Type 1 diabetes, previously known as juvenile diabetes, affects about 1.25 million Americans. About 200,000 of them are under 20 years old. The condition arises when a person’s own immune system destroys the pancreas cells that make insulin, the hormone that converts blood sugar into energy. To make up for this loss of insulin production, patients must take insulin daily. Current delivery methods involve multiple daily injections or insulin pump therapy, both requiring the user to actively track glucose and calculate the needed insulin dose. There is also a significant time lag between when a dose is needed and when it can take effect. Francis J. Doyle III and colleagues wanted to find a way to make monitoring and insulin delivery automatic and needle-free.
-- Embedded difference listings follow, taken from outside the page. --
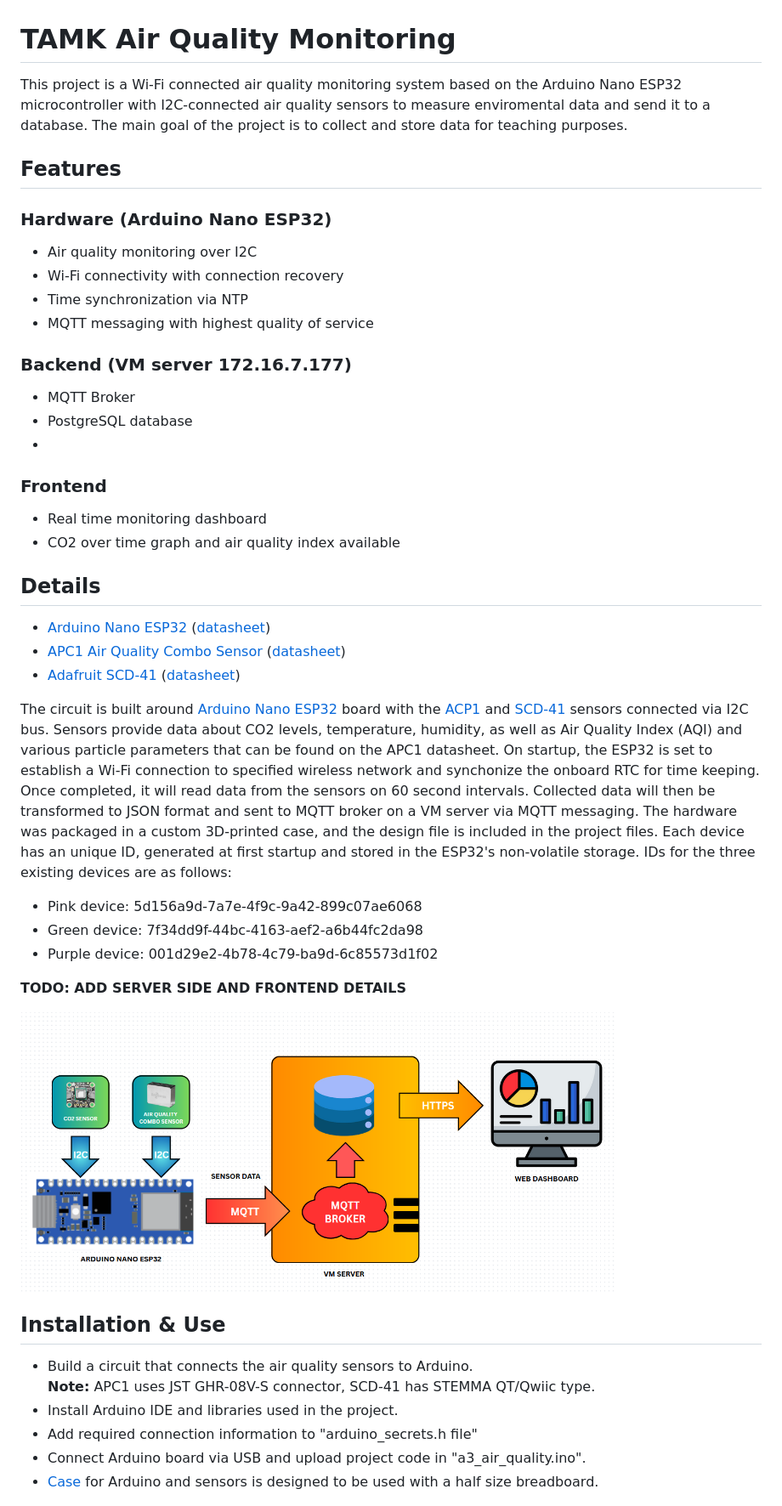
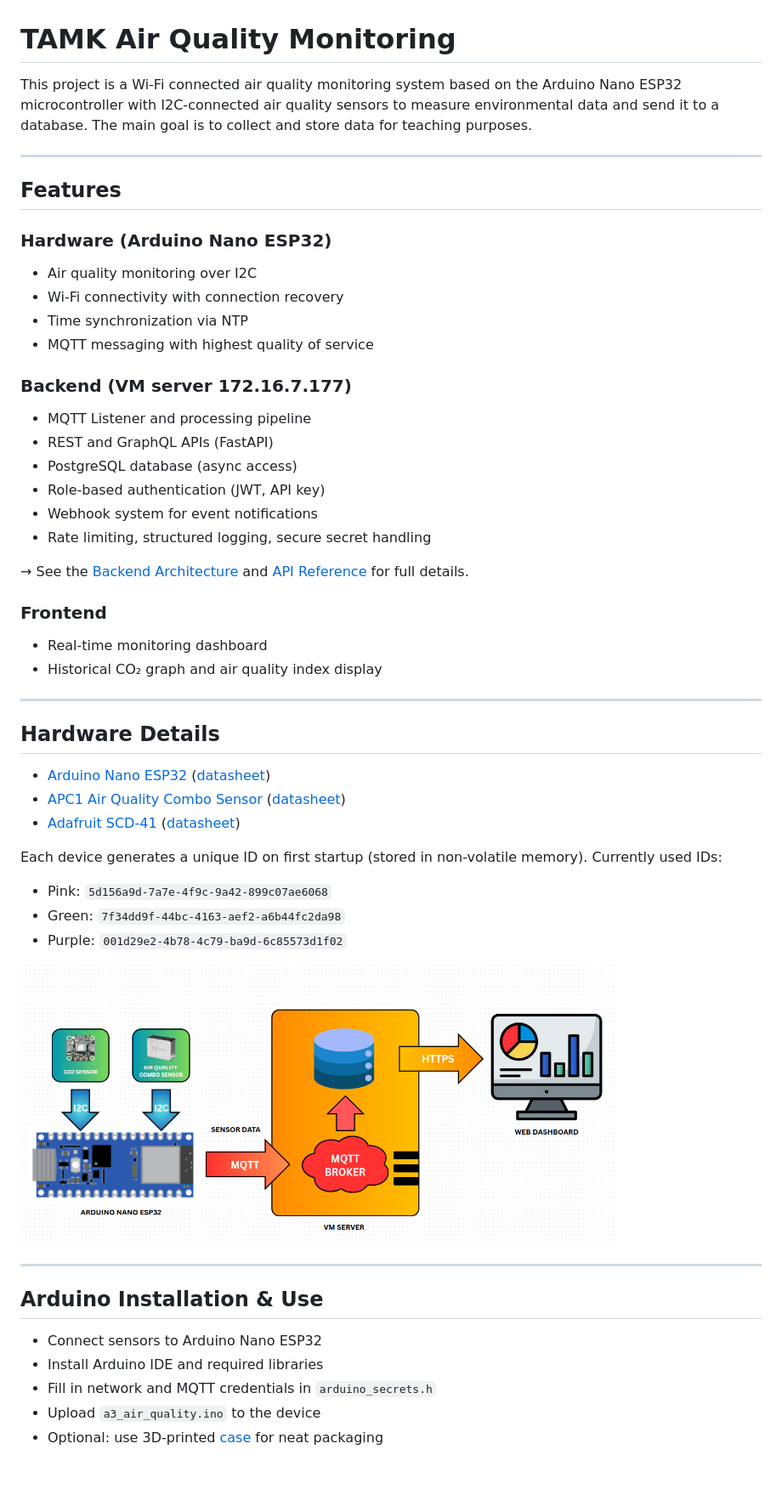
Before and after one commit to dodgert87/air_quilty, a Markdown page: readme.md, the part around the change printed below. Shown: that part at 85% size. Rendered like a GitHub page; blank space fills up the shorter version.

```diff
--- a/readme.md
+++ b/readme.md
@@ -1,46 +1,55 @@
 # TAMK Air Quality Monitoring
 
-This project is a Wi-Fi connected air quality monitoring system based on the Arduino Nano ESP32 microcontroller with I2C-connected air quality sensors to measure enviromental data and send it to a database. The main goal of the project is to collect and store data for teaching purposes.
+This project is a Wi-Fi connected air quality monitoring system based on the Arduino Nano ESP32 microcontroller with I2C-connected air quality sensors to measure environmental data and send it to a database. The main goal is to collect and store data for teaching purposes.
+
+---
 
 ## Features
 
 ### Hardware (Arduino Nano ESP32)
- - Air quality monitoring over I2C
- - Wi-Fi connectivity with connection recovery
- - Time synchronization via NTP
- - MQTT messaging with highest quality of service
+- Air quality monitoring over I2C
+- Wi-Fi connectivity with connection recovery
+- Time synchronization via NTP
+- MQTT messaging with highest quality of service
 
 ### Backend (VM server 172.16.7.177)
- - MQTT Broker
- - PostgreSQL database
- -
+- MQTT Listener and processing pipeline
+- REST and GraphQL APIs (FastAPI)
+- PostgreSQL database (async access)
+- Role-based authentication (JWT, API key)
+- Webhook system for event notifications
+- Rate limiting, structured logging, secure secret handling
+
+→ See the [Backend Architecture](./-/wikis/Architecture) and [API Reference](./-/wikis/API-Reference) for full details.
 
 ### Frontend
- - Real time monitoring dashboard
- - CO2 over time graph and air quality index available
+- Real-time monitoring dashboard
+- Historical CO₂ graph and air quality index display
 
-## Details
+---
 
- - [Arduino Nano ESP32](https://store.arduino.cc/products/nano-esp32) ([datasheet](https://docs.arduino.cc/resources/datasheets/ABX00083-datasheet.pdf))
- - [APC1 Air Quality Combo Sensor](https://www.sciosense.com/apc1-air-quality-combo-sensor/) ([datasheet](https://www.sciosense.com/wp-content/uploads/2024/07/APC1-Datasheet.pdf))
- - [Adafruit SCD-41](https://www.adafruit.com/product/5190) ([datasheet](https://cdn-learn.adafruit.com/downloads/pdf/adafruit-scd-40-and-scd-41.pdf))
+## Hardware Details
 
- The circuit is built around [Arduino Nano ESP32](https://store.arduino.cc/products/nano-esp32) board with the [ACP1](https://www.sciosense.com/apc1-air-quality-combo-sensor/) and [SCD-41](https://www.adafruit.com/product/5190) sensors connected via I2C bus. Sensors provide data about CO2 levels, temperature, humidity, as well as Air Quality Index (AQI) and various particle parameters that can be found on the APC1 datasheet. On startup, the ESP32 is set to establish a Wi-Fi connection to specified wireless network and synchonize the onboard RTC for time keeping. Once completed, it will read data from the sensors on 60 second intervals. Collected data will then be transformed to JSON format and sent to MQTT broker on a VM server via MQTT messaging. The hardware was packaged in a custom 3D-printed case, and the design file is included in the project files. Each device has an unique ID, generated at first startup and stored in the ESP32's non-volatile storage. IDs for the three existing devices are as follows:
-- Pink device: 5d156a9d-7a7e-4f9c-9a42-899c07ae6068
-- Green device: 7f34dd9f-44bc-4163-aef2-a6b44fc2da98
-- Purple device: 001d29e2-4b78-4c79-ba9d-6c85573d1f02
+- [Arduino Nano ESP32](https://store.arduino.cc/products/nano-esp32) ([datasheet](https://docs.arduino.cc/resources/datasheets/ABX00083-datasheet.pdf))
+- [APC1 Air Quality Combo Sensor](https://www.sciosense.com/apc1-air-quality-combo-sensor/) ([datasheet](https://www.sciosense.com/wp-content/uploads/2024/07/APC1-Datasheet.pdf))
+- [Adafruit SCD-41](https://www.adafruit.com/product/5190) ([datasheet](https://cdn-learn.adafruit.com/downloads/pdf/adafruit-scd-40-and-scd-41.pdf))
 
- **TODO: ADD SERVER SIDE AND FRONTEND DETAILS**
+Each device generates a unique ID on first startup (stored in non-volatile memory). Currently used IDs:
+- Pink: `5d156a9d-7a7e-4f9c-9a42-899c07ae6068`
+- Green: `7f34dd9f-44bc-4163-aef2-a6b44fc2da98`
+- Purple: `001d29e2-4b78-4c79-ba9d-6c85573d1f02`
 
- <img src="Images/diagram.png" alt="project diagram" width="700">
+<img src="Images/diagram.png" alt="project diagram" width="700">
 
-## Installation & Use
+---
 
-- Build a circuit that connects the air quality sensors to Arduino.
-**Note:** APC1 uses JST GHR-08V-S connector, SCD-41 has STEMMA QT/Qwiic type.
-- Install Arduino IDE and libraries used in the project.
-- Add required connection information to "arduino_secrets.h file"
-- Connect Arduino board via USB and upload project code in "a3_air_quality.ino".
-- <a href="Arduino/a3_air_quality/case_and_top_cover.step">Case</a> for Arduino and sensors is designed to be used with a half size breadboard.
+## Arduino Installation & Use
+
+- Connect sensors to Arduino Nano ESP32
+- Install Arduino IDE and required libraries
+- Fill in network and MQTT credentials in `arduino_secrets.h`
+- Upload `a3_air_quality.ino` to the device
+- Optional: use 3D-printed [case](Arduino/a3_air_quality/case_and_top_cover.step) for neat packaging
+
 <img src="Images/circuit.png" alt="project circuit" width="600">
 
```
Also changed, not shown: other parts of readme.md (+53 -1 lines).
The researchers designed an algorithm that monitors blood sugar levels and computes an insulin dose that it delivers quickly and automatically when necessary.
The algorithm is designed to work with implanted devices, specifically with an artificial pancreas, and would overcome the delays experienced with current devices. Computer testing of the algorithm simulated the rise and fall of glucose that would correspond to meals and an overnight period of sleep. The artificial pancreas maintained blood glucose within the target range nearly 80 percent of the time. The researchers say they will soon test the device in animals.
The authors acknowledge funding from the National Science Foundation and the National Institutes of Health.
The American Chemical Society is a nonprofit organization chartered by the U.S. Congress. With more than 158,000 members, ACS is the world’s largest scientific society and a global leader in providing access to chemistry-related research through its multiple databases, peer-reviewed journals and scientific conferences. Its main offices are in Washington, D.C., and Columbus, Ohio.